We are the most privileged generation in 2000 years. In His love, G-d has blessed us to live at a time our bubbes and zaydes could only pray for – could only dream of – could only give their blood, sweat and tears and too often their lives for. To the shock and awe of those who believed all was lost, our people have returned home to the Land of our Covenant, from the river that Joshua crossed, to the sea, to create a miracle that has been and continues to be “a light unto the nations, in the Kingdom of the Almighty.” And let’s be honest. Has much changed over the last 70 years in the cesspool of Europe or among the depraved at the United Nations? These ingrates grudgingly acknowledge Israeli exceptionalism, as their lives are indispensably powered by the Jewish State’s brain power. Today Jews are no longer being shoved into gas chambers to the world’s silence. Historically stepping over dead Jews is no longer on the world’s sanctimonious playbill. No more duplicitous, disingenuous eulogies from our friends; and I, for one, have no problem with those obscene condemnations of Israel from illiterate, depraved, barbaric countries, whether from Arabs or Europeans or from the opportunistic, pathetic court Jews of J Street. For some of our people in the deranged galut, the lesson of Jewish pride is obscured by their self- denigration.
Our G-d, our Teacher, has at times had to painfully rebuke His stiff-necked children, but remember: “For but a brief moment have I forsaken you, and with abundant mercy will I gather you in. With a slight wrath have I concealed My countenance from you for a moment, but with eternal kindness shall I show you mercy.” (Isaiah 54:7-8). And so He has. The world has witnessed in just 67 years a miraculous transformation that G-d blessed His people to achieve, and He too is celebrating Israel’s most special rebirth.
With sadness, He knows the exile will be coming to an end. The tribes of the galut and their G-dless leaders will soon fade into unread history books. “You will be a source of astonishment, a parable and a conversation piece among all the peoples where Hashem has lead you. …You will bear sons and daughters but they will not be yours. …You will be left few in number.” (Deut. 28:37-62). So confirms the Pew Report. As the various non-Orthodox Jewish denominations and their clueless leaders in America shry gevalt at their empty sanctuaries, there is only one place in the world where our people are flourishing and our numbers are growing: our homeland, the State of Israel.

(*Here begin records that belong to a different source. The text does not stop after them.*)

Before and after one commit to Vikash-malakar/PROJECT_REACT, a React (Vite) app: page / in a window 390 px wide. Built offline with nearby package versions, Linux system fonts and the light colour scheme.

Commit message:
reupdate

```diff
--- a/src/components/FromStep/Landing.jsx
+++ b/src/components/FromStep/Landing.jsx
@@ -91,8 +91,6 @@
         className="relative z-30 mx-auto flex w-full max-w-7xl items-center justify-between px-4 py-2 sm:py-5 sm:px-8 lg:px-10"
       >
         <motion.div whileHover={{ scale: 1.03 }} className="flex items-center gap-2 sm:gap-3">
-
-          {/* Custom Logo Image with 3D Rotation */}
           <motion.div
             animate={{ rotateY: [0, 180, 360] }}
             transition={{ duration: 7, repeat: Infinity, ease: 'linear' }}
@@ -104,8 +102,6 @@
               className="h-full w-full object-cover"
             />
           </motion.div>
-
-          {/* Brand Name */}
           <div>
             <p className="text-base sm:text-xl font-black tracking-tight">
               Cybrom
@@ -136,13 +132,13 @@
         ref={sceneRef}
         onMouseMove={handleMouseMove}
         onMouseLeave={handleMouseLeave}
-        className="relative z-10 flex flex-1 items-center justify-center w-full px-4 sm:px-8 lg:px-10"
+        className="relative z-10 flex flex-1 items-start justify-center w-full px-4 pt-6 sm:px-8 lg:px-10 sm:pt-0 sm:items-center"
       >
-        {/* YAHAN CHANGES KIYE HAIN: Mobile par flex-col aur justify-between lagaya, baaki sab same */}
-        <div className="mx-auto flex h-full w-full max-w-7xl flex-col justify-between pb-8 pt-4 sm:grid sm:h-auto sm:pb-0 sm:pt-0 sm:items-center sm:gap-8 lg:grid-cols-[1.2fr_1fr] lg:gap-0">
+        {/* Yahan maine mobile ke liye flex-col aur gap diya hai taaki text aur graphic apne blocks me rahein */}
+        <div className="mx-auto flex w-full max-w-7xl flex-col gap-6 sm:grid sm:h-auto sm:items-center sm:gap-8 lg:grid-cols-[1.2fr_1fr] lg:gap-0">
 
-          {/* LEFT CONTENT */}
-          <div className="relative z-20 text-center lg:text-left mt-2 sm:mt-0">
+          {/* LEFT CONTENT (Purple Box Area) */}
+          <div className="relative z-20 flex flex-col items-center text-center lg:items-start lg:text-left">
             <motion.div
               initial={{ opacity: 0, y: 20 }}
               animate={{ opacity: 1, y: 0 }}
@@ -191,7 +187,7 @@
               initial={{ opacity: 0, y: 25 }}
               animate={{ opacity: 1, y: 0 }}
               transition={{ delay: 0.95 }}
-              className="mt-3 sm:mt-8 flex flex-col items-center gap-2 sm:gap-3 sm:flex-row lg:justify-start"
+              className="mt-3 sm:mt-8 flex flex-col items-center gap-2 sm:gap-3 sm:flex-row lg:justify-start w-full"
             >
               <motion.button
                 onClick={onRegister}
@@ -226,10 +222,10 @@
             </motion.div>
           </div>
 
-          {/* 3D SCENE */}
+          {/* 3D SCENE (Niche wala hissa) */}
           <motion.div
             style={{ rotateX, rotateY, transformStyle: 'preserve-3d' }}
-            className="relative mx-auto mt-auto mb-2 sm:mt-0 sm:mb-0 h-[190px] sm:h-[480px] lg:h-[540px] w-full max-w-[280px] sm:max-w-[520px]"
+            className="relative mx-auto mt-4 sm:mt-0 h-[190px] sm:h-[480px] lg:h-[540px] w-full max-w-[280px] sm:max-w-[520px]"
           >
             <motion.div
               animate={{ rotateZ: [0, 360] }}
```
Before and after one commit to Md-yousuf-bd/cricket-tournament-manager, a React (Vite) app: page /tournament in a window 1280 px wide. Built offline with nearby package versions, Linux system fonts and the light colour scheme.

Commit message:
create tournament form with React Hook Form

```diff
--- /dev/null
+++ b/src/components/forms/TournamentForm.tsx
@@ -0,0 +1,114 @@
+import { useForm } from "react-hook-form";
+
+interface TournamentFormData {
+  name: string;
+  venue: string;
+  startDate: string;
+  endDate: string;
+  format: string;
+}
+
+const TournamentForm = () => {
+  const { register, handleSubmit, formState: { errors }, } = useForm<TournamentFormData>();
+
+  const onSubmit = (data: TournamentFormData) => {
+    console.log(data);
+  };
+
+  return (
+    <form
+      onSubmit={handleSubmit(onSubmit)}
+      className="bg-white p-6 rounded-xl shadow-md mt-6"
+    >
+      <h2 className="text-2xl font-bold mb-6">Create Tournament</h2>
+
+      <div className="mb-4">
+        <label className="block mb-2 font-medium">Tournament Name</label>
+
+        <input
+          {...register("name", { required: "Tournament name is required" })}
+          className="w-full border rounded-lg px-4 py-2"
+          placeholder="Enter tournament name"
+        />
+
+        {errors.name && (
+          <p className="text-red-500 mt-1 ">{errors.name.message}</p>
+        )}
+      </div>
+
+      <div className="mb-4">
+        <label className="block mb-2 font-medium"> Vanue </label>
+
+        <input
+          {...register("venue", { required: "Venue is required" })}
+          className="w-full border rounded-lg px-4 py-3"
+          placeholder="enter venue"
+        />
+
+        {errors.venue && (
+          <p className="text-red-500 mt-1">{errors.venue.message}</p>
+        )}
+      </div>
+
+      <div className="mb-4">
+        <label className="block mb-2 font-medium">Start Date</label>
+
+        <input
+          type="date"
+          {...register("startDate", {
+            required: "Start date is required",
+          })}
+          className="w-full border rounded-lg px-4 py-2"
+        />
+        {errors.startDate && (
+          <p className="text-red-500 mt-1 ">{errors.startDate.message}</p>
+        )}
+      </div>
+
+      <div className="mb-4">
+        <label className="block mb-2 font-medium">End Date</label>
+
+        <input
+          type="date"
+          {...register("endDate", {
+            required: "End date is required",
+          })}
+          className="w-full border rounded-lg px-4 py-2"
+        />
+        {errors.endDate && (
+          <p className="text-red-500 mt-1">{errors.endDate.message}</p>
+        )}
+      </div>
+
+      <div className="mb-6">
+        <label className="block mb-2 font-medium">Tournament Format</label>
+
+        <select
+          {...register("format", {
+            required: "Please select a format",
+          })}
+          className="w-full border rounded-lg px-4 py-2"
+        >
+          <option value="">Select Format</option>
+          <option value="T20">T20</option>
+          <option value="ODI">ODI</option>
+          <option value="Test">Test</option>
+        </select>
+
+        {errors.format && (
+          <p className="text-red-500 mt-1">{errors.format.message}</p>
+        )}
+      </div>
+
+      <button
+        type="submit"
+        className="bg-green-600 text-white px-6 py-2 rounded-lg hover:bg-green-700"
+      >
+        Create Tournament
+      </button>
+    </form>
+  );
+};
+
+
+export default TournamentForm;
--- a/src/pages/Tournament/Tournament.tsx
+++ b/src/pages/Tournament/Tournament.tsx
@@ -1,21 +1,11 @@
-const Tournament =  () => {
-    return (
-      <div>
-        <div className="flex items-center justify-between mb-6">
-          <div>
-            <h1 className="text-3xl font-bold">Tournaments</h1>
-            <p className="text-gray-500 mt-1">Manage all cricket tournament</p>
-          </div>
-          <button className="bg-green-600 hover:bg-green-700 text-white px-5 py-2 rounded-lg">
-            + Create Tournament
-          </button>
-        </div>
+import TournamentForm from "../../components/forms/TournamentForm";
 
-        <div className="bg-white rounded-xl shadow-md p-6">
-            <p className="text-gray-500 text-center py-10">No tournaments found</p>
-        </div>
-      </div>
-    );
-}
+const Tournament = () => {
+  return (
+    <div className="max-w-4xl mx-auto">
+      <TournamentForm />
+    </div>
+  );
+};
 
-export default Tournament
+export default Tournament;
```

In 1923, Ze’ev Jabotinsky, a Jewish visionary yearning for peace, articulated the future of our relationship with the Arabs: “Just because I want peace, the only task is to make [the Arabs] lose every vestige of hope that neither by force nor constitutional methods…can you prevent Palestine from getting a Jewish majority. … Thus we cannot promise anything to the Arabs of the Land of Israel [but] an iron wall that the native population cannot break through. This is our policy towards the Arabs. To formulate it any other way would be hypocrisy.” And that majority of ours is growing.
In the prophetic words of David Ben-Gurion, “The difficult we can do in a timely manner; the impossible—that takes a little longer.” Israel, after 67 years, is without a doubt, The Greatest Show on Earth!
Shabbat Shalom 05/08/15 Jack “Yehoshua” Berger* * Back issues are archived at The Times of Israel.com